Last September, the US Cybersecurity and Infrastructure Security Agency (CISA), which rarely issues directives about specific vulnerabilities, instructed government agencies that use Microsoft Windows Active Directory in their networks to patch all domain controllers immediately. The matter related to the vulnerability CVE-2020-1472 in the Netlogon protocol, dubbed Zerologon.
10.0 on the hazard scale
The Zerologon vulnerability stems from an unreliable cryptographic algorithm in the Netlogon authentication mechanism. It allows an intruder who has connected to the corporate network or infected a computer on it to attack, and ultimately take control of, a domain controller.
The vulnerability scores the CVSSv3 scale’s maximum value, 10.0. Microsoft issued a patch back in August, but it was an in-depth study by Dutch cybersecurity firm Secura that drew widespread attention to Zerologon and how it can be exploited. Within hours of the document’s release, researchers began publishing their own proofs of concept (PoC). Within a few days, at least four samples of open-source code were available on GitHub, demonstrating how the vulnerability could be actually used.
Zerologon in real attacks
Of course, the publicly available PoCs attracted the attention not only of infosec experts, but also of cybercriminals — who only had to cut and paste the code into their malware. For example, in early October, Microsoft reported attempts by the TA505 group to exploit Zerologon. The cybercriminals disguised the malware as a software update and compiled attack tools on infected computers to exploit the vulnerability.

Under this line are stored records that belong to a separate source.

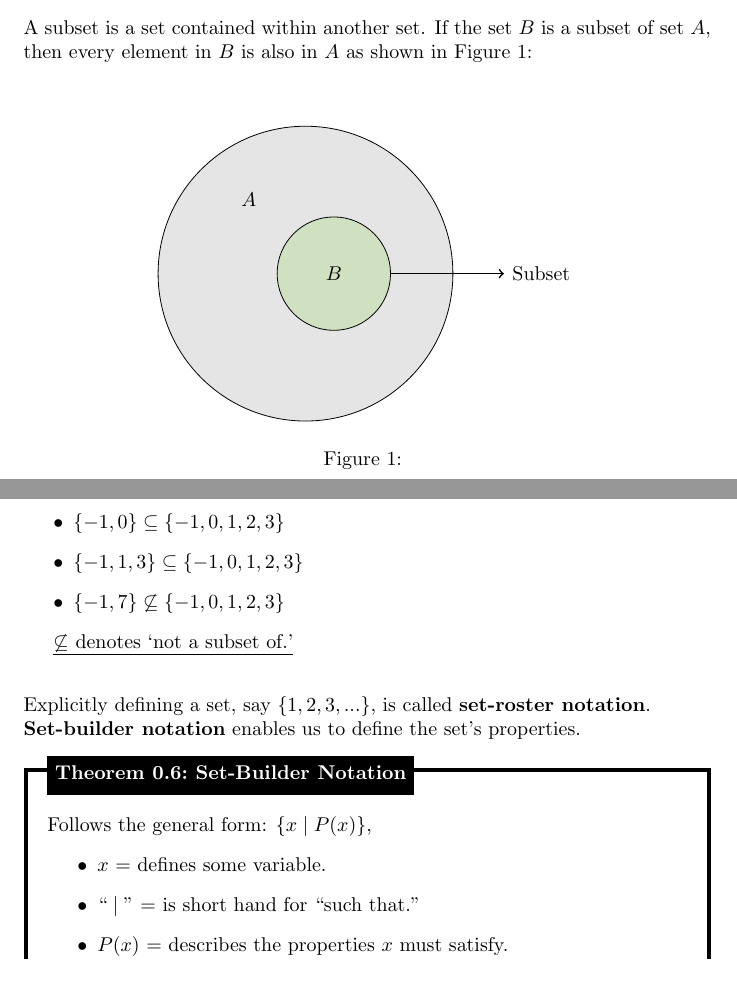
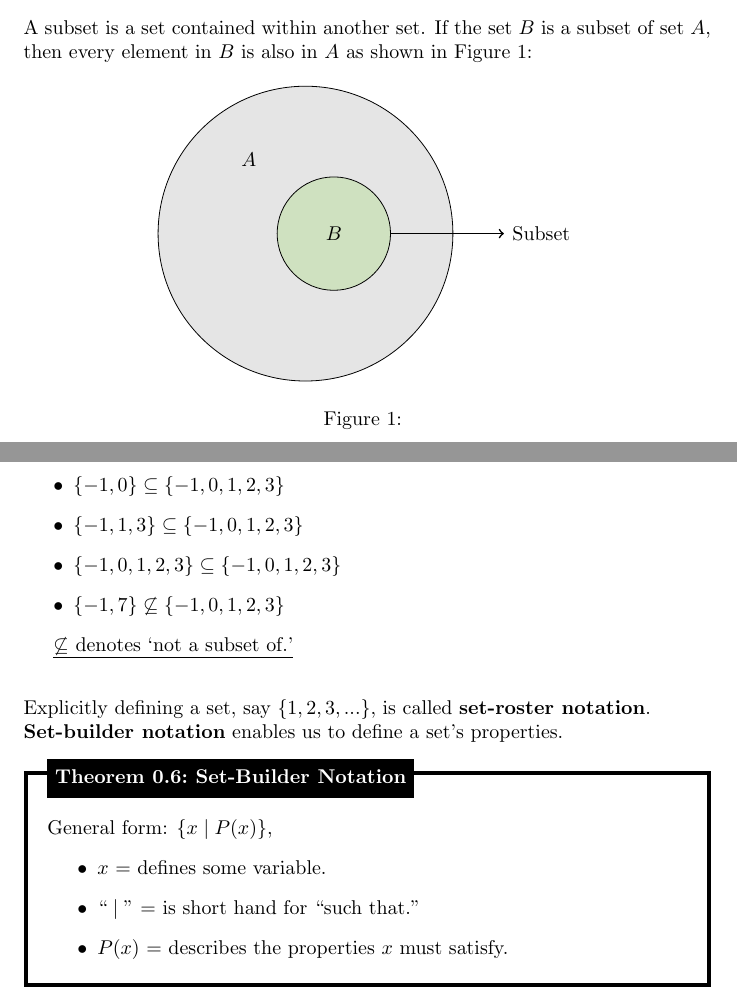
Before and after one commit to Concise-Works/int-discretus, a LaTeX document (main.tex, which reads Sections/sets.tex): two parts of pages 2 and 3 of 3, joined at a grey line, cut so that both start at the same text. Compiled offline with pdfLaTeX.

Commit message:
formatting edits

```diff
--- a/Sections/sets.tex
+++ b/Sections/sets.tex
@@ -68,7 +68,7 @@ $b \notin A$, ``$b$ is not an element of $A$.''\\
 A subset is a set contained within another set. If the set $B$ is a subset of set $A$,
 then every element in $B$ is also in $A$ as shown in Figure \ref{fig:subset}:
 
-\vspace{2em}
+
 \begin{figure}[ht]
     \centering
     \begin{tikzpicture}
@@ -105,6 +105,7 @@ equal to signs `$\leq$' and `$\geq$'.
 \begin{itemize}
     \item $\{-1, 0\} \subseteq \{-1, 0, 1, 2, 3\}$
     \item $\{-1, 1, 3\} \subseteq \{-1, 0, 1, 2, 3\}$
+    \item $\{-1, 0, 1, 2, 3\} \subseteq \{-1, 0, 1, 2, 3\}$
     \item $\{-1, 7\} \not\subseteq \{-1, 0, 1, 2, 3\}$
 \end{itemize}
 
@@ -113,10 +114,10 @@ equal to signs `$\leq$' and `$\geq$'.
 \vspace{2em}
 \noindent
 Explicitly defining a set, say $\{1, 2, 3, ...\}$, is called \textbf{set-roster notation}.\\
-\textbf{Set-builder notation} enables us to define the set's properties.
+\textbf{Set-builder notation} enables us to define a set's properties.
 
 \begin{theo}[Set-Builder Notation]{thm:set_builder}
-    Follows the general form: $\{x \mid P(x)\}$,
+    General form: $\{x \mid P(x)\}$,
     \begin{itemize}
         \item $x$ = defines some variable.
         \item $``\mid"$ = is short hand for ``such that.''
```
Also changed, not shown: main.pdf, Sections/sets.tex (2 more changed lines), 6 other files.
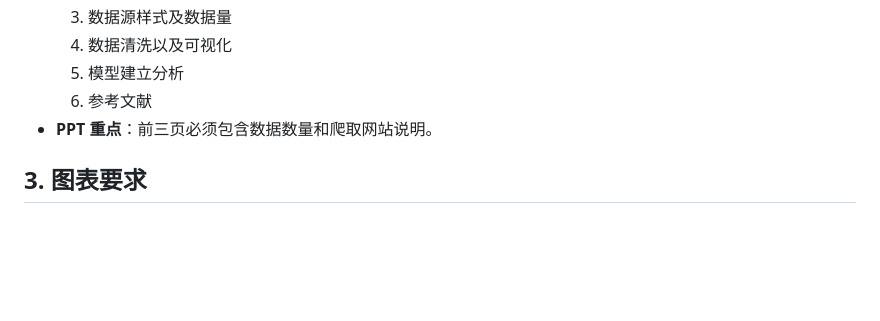
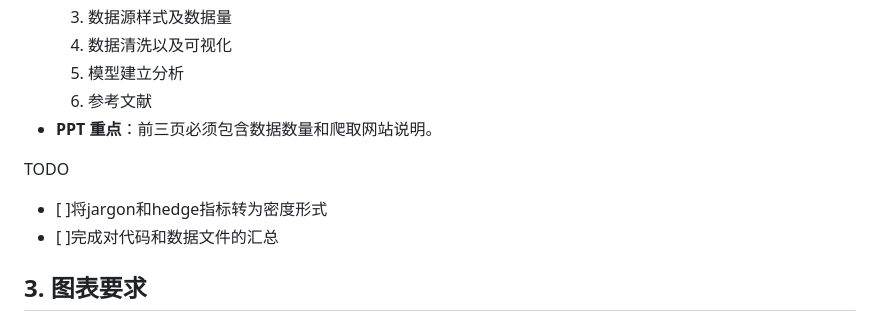
Before and after one commit to HongxuShi/CorrosionAbstracts, a Markdown page: README.md, the part around the change. Drawn GitHub-style; blank space fills up the shorter version.

Commit message:
Update README with TODO list for future tasks
Added TODO items for future tasks related to jargon and data files.

```diff
--- a/README.md
+++ b/README.md
@@ -15,6 +15,10 @@
   5. 模型建立分析
   6. 参考文献
 - **PPT 重点**：前三页必须包含数据数量和爬取网站说明。
+
+TODO
+- [ ]将jargon和hedge指标转为密度形式
+- [ ]完成对代码和数据文件的汇总
 
 ## 3. 图表要求
 - **数量**：不少于 3 张，且内容需各不相同。
```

Another group, the one behind the Ryuk ransomware, used Zerologon to infect a company’s entire local network in just five hours. Having sent an employee a standard phishing e-mail, the gang waited for it to be clicked and the computer infected, and then used Zerologon to move laterally through the network, distributing a ransomware executable to all servers and workstations.
Why Zerologon is dangerous
It might seem that exploiting Zerologon requires an attack on a domain controller from inside the local network. In fact, however, cybercriminals have long been able to surmount this obstacle using various methods for hijacking a computer in the network. These include the use of phishing, supply-chain attacks, and even unattended network jacks in office areas for visitors. An additional danger comes from remote connections (which almost all companies use these days) — especially if employees are able to connect to corporate resources from their own devices.
The main problem with Zerologon (and other, hypothetical vulnerabilities of this kind) is that its exploitation looks like a standard data exchange between a computer in the network and a domain controller; only the unusual intensity of the exchange will ever arouse suspicion. As such, companies that rely solely on endpoint security solutions have little chance of detecting such attacks.
The task of handling anomalies of this kind is best left to specialized services such as Kaspersky Managed Detection and Response (MDR). It is in fact an external security center with in-depth knowledge of cybercriminal tactics, providing detailed practical recommendations to the client.
The solution has two levels: MDR optimum and MDR expert. As soon as the details of Zerologon were published, Kaspersky SOC experts began tracking attempts to exploit the vulnerability within the MDR service, ensuring both versions of Kaspersky Managed Detection and Response can combat this threat.